#### INFORMATION SUPPLIED

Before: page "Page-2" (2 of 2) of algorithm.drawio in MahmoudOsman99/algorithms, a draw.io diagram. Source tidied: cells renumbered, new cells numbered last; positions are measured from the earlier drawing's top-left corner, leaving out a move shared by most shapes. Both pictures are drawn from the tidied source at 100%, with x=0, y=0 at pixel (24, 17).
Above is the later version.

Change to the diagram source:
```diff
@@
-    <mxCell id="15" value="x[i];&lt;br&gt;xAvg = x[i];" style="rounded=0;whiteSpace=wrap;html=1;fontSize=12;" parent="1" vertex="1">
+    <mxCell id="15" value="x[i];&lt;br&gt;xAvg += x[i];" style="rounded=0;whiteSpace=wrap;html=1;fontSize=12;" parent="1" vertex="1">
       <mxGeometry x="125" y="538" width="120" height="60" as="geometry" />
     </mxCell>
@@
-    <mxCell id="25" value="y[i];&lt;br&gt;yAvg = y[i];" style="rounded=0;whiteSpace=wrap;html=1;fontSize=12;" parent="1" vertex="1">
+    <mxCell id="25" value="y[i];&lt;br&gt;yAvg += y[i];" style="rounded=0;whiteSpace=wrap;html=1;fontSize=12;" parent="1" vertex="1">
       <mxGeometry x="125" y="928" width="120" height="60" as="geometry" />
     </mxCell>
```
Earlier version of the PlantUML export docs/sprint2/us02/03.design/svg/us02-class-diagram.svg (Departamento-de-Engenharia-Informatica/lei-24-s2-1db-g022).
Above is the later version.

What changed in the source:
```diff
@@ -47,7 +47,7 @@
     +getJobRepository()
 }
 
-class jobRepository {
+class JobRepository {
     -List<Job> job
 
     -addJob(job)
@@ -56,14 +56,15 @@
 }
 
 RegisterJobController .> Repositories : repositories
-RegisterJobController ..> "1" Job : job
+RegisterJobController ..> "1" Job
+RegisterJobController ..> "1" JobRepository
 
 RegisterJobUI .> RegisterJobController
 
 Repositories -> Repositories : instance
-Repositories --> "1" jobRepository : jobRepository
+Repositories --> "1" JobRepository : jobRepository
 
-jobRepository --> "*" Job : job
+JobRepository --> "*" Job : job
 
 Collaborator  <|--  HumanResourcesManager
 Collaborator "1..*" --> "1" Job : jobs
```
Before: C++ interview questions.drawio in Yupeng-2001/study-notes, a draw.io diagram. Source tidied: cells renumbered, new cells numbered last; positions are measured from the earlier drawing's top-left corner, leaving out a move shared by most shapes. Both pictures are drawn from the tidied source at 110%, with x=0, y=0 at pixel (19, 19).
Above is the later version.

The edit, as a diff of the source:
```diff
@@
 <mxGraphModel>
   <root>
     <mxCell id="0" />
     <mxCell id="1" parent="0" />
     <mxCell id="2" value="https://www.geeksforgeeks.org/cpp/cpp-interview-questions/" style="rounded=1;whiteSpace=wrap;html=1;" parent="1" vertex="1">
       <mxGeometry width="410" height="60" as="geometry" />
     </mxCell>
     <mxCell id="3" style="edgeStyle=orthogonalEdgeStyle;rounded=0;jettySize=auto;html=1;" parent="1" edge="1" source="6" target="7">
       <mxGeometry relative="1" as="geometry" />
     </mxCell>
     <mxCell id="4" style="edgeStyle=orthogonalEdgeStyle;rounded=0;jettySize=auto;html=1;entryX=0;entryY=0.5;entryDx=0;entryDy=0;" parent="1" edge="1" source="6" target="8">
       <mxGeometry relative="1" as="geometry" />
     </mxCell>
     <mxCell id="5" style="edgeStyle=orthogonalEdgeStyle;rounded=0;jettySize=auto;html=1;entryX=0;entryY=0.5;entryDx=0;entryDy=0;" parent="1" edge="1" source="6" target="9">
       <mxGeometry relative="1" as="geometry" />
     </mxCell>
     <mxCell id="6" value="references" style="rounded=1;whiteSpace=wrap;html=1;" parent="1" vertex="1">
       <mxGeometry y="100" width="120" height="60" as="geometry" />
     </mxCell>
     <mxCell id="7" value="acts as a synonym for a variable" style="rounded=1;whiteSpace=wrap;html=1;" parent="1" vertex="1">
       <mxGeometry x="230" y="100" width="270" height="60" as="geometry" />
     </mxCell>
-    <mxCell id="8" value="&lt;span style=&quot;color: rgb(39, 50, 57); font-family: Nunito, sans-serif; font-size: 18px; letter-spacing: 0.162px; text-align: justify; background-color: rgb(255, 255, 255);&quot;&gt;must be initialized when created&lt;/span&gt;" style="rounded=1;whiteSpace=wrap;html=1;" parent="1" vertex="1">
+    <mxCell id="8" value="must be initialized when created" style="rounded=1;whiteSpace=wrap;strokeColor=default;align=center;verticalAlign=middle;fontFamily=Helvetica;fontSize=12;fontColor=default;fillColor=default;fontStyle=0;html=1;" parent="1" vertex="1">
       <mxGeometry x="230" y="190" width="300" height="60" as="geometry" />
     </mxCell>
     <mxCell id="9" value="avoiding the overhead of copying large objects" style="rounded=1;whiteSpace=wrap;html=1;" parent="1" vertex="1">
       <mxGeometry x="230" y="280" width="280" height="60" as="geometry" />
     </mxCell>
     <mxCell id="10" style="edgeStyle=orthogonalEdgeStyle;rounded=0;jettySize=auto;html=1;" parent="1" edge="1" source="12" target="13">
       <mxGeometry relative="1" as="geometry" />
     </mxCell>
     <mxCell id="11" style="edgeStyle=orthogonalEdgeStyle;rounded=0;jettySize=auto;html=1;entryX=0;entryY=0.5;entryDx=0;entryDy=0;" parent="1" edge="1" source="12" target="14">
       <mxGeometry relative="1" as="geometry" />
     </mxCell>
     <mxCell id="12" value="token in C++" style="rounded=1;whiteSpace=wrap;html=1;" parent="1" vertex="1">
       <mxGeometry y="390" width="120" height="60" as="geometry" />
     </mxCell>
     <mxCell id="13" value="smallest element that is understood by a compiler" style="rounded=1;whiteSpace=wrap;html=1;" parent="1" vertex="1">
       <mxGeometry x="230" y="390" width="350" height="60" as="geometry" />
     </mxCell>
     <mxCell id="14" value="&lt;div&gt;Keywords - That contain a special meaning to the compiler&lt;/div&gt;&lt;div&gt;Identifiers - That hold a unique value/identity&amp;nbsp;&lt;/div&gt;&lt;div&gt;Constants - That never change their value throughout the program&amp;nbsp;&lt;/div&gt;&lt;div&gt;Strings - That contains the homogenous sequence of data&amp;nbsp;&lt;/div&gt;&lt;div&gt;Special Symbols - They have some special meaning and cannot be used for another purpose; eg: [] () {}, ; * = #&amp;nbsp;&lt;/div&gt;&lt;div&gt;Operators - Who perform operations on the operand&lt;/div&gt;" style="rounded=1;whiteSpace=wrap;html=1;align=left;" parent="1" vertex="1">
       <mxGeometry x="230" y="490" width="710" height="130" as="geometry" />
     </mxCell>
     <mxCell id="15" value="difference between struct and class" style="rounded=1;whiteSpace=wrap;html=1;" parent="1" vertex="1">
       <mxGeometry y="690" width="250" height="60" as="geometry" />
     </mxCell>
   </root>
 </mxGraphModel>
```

########

### [ABOUT THIS TASK]
Working from the material above, retype it in its entirety without change.

### [RESPONSE AREA]
Before: page "Page-2" (2 of 2) of algorithm.drawio in MahmoudOsman99/algorithms, a draw.io diagram. Source tidied: cells renumbered, new cells numbered last; positions are measured from the earlier drawing's top-left corner, leaving out a move shared by most shapes. Both pictures are drawn from the tidied source at 100%, with x=0, y=0 at pixel (24, 17).
Above is the later version.

Change to the diagram source:
```diff
@@
-    <mxCell id="15" value="x[i];&lt;br&gt;xAvg = x[i];" style="rounded=0;whiteSpace=wrap;html=1;fontSize=12;" parent="1" vertex="1">
+    <mxCell id="15" value="x[i];&lt;br&gt;xAvg += x[i];" style="rounded=0;whiteSpace=wrap;html=1;fontSize=12;" parent="1" vertex="1">
       <mxGeometry x="125" y="538" width="120" height="60" as="geometry" />
     </mxCell>
@@
-    <mxCell id="25" value="y[i];&lt;br&gt;yAvg = y[i];" style="rounded=0;whiteSpace=wrap;html=1;fontSize=12;" parent="1" vertex="1">
+    <mxCell id="25" value="y[i];&lt;br&gt;yAvg += y[i];" style="rounded=0;whiteSpace=wrap;html=1;fontSize=12;" parent="1" vertex="1">
       <mxGeometry x="125" y="928" width="120" height="60" as="geometry" />
     </mxCell>
```
Earlier version of the PlantUML export docs/sprint2/us02/03.design/svg/us02-class-diagram.svg (Departamento-de-Engenharia-Informatica/lei-24-s2-1db-g022).
Above is the later version.

What changed in the source:
```diff
@@ -47,7 +47,7 @@
     +getJobRepository()
 }
 
-class jobRepository {
+class JobRepository {
     -List<Job> job
 
     -addJob(job)
@@ -56,14 +56,15 @@
 }
 
 RegisterJobController .> Repositories : repositories
-RegisterJobController ..> "1" Job : job
+RegisterJobController ..> "1" Job
+RegisterJobController ..> "1" JobRepository
 
 RegisterJobUI .> RegisterJobController
 
 Repositories -> Repositories : instance
-Repositories --> "1" jobRepository : jobRepository
+Repositories --> "1" JobRepository : jobRepository
 
-jobRepository --> "*" Job : job
+JobRepository --> "*" Job : job
 
 Collaborator  <|--  HumanResourcesManager
 Collaborator "1..*" --> "1" Job : jobs
```
Before: C++ interview questions.drawio in Yupeng-2001/study-notes, a draw.io diagram. Source tidied: cells renumbered, new cells numbered last; positions are measured from the earlier drawing's top-left corner, leaving out a move shared by most shapes. Both pictures are drawn from the tidied source at 110%, with x=0, y=0 at pixel (19, 19).
Above is the later version.

The edit, as a diff of the source:
```diff
@@
 <mxGraphModel>
   <root>
     <mxCell id="0" />
     <mxCell id="1" parent="0" />
     <mxCell id="2" value="https://www.geeksforgeeks.org/cpp/cpp-interview-questions/" style="rounded=1;whiteSpace=wrap;html=1;" parent="1" vertex="1">
       <mxGeometry width="410" height="60" as="geometry" />
     </mxCell>
     <mxCell id="3" style="edgeStyle=orthogonalEdgeStyle;rounded=0;jettySize=auto;html=1;" parent="1" edge="1" source="6" target="7">
       <mxGeometry relative="1" as="geometry" />
     </mxCell>
     <mxCell id="4" style="edgeStyle=orthogonalEdgeStyle;rounded=0;jettySize=auto;html=1;entryX=0;entryY=0.5;entryDx=0;entryDy=0;" parent="1" edge="1" source="6" target="8">
       <mxGeometry relative="1" as="geometry" />
     </mxCell>
     <mxCell id="5" style="edgeStyle=orthogonalEdgeStyle;rounded=0;jettySize=auto;html=1;entryX=0;entryY=0.5;entryDx=0;entryDy=0;" parent="1" edge="1" source="6" target="9">
       <mxGeometry relative="1" as="geometry" />
     </mxCell>
     <mxCell id="6" value="references" style="rounded=1;whiteSpace=wrap;html=1;" parent="1" vertex="1">
       <mxGeometry y="100" width="120" height="60" as="geometry" />
     </mxCell>
     <mxCell id="7" value="acts as a synonym for a variable" style="rounded=1;whiteSpace=wrap;html=1;" parent="1" vertex="1">
       <mxGeometry x="230" y="100" width="270" height="60" as="geometry" />
     </mxCell>
-    <mxCell id="8" value="&lt;span style=&quot;color: rgb(39, 50, 57); font-family: Nunito, sans-serif; font-size: 18px; letter-spacing: 0.162px; text-align: justify; background-color: rgb(255, 255, 255);&quot;&gt;must be initialized when created&lt;/span&gt;" style="rounded=1;whiteSpace=wrap;html=1;" parent="1" vertex="1">
+    <mxCell id="8" value="must be initialized when created" style="rounded=1;whiteSpace=wrap;strokeColor=default;align=center;verticalAlign=middle;fontFamily=Helvetica;fontSize=12;fontColor=default;fillColor=default;fontStyle=0;html=1;" parent="1" vertex="1">
       <mxGeometry x="230" y="190" width="300" height="60" as="geometry" />
     </mxCell>
     <mxCell id="9" value="avoiding the overhead of copying large objects" style="rounded=1;whiteSpace=wrap;html=1;" parent="1" vertex="1">
       <mxGeometry x="230" y="280" width="280" height="60" as="geometry" />
     </mxCell>
     <mxCell id="10" style="edgeStyle=orthogonalEdgeStyle;rounded=0;jettySize=auto;html=1;" parent="1" edge="1" source="12" target="13">
       <mxGeometry relative="1" as="geometry" />
     </mxCell>
     <mxCell id="11" style="edgeStyle=orthogonalEdgeStyle;rounded=0;jettySize=auto;html=1;entryX=0;entryY=0.5;entryDx=0;entryDy=0;" parent="1" edge="1" source="12" target="14">
       <mxGeometry relative="1" as="geometry" />
     </mxCell>
     <mxCell id="12" value="token in C++" style="rounded=1;whiteSpace=wrap;html=1;" parent="1" vertex="1">
       <mxGeometry y="390" width="120" height="60" as="geometry" />
     </mxCell>
     <mxCell id="13" value="smallest element that is understood by a compiler" style="rounded=1;whiteSpace=wrap;html=1;" parent="1" vertex="1">
       <mxGeometry x="230" y="390" width="350" height="60" as="geometry" />
     </mxCell>
     <mxCell id="14" value="&lt;div&gt;Keywords - That contain a special meaning to the compiler&lt;/div&gt;&lt;div&gt;Identifiers - That hold a unique value/identity&amp;nbsp;&lt;/div&gt;&lt;div&gt;Constants - That never change their value throughout the program&amp;nbsp;&lt;/div&gt;&lt;div&gt;Strings - That contains the homogenous sequence of data&amp;nbsp;&lt;/div&gt;&lt;div&gt;Special Symbols - They have some special meaning and cannot be used for another purpose; eg: [] () {}, ; * = #&amp;nbsp;&lt;/div&gt;&lt;div&gt;Operators - Who perform operations on the operand&lt;/div&gt;" style="rounded=1;whiteSpace=wrap;html=1;align=left;" parent="1" vertex="1">
       <mxGeometry x="230" y="490" width="710" height="130" as="geometry" />
     </mxCell>
     <mxCell id="15" value="difference between struct and class" style="rounded=1;whiteSpace=wrap;html=1;" parent="1" vertex="1">
       <mxGeometry y="690" width="250" height="60" as="geometry" />
     </mxCell>
   </root>
 </mxGraphModel>
```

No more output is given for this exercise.